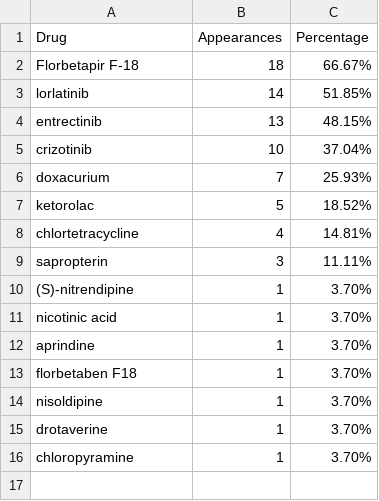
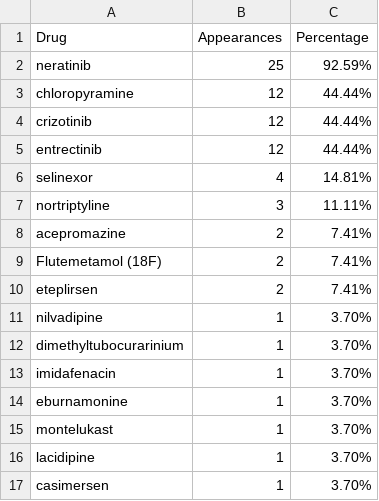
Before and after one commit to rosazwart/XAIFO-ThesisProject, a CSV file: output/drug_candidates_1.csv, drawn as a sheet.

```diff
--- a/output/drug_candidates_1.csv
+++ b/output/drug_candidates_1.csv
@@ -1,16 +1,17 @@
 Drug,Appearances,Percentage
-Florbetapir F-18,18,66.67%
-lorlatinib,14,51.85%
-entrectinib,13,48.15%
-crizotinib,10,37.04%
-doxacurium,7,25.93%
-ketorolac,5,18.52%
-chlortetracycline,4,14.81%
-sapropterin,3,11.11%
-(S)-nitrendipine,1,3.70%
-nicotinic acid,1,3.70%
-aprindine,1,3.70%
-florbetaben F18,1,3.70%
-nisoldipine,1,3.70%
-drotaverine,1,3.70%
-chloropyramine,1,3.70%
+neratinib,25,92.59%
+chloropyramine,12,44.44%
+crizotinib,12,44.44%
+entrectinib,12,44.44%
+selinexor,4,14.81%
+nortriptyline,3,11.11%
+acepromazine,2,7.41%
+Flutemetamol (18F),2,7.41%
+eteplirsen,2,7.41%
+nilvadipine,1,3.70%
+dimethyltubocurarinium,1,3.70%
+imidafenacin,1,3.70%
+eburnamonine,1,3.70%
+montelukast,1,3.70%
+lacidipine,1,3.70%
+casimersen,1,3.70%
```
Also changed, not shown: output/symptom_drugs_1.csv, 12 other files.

******************************

* Problem to solve *
Each line containing the word "chloropyramine" needs to be copied from the data above.

* Response to this exercise *
-chloropyramine,1,3.70%
+chloropyramine,12,44.44%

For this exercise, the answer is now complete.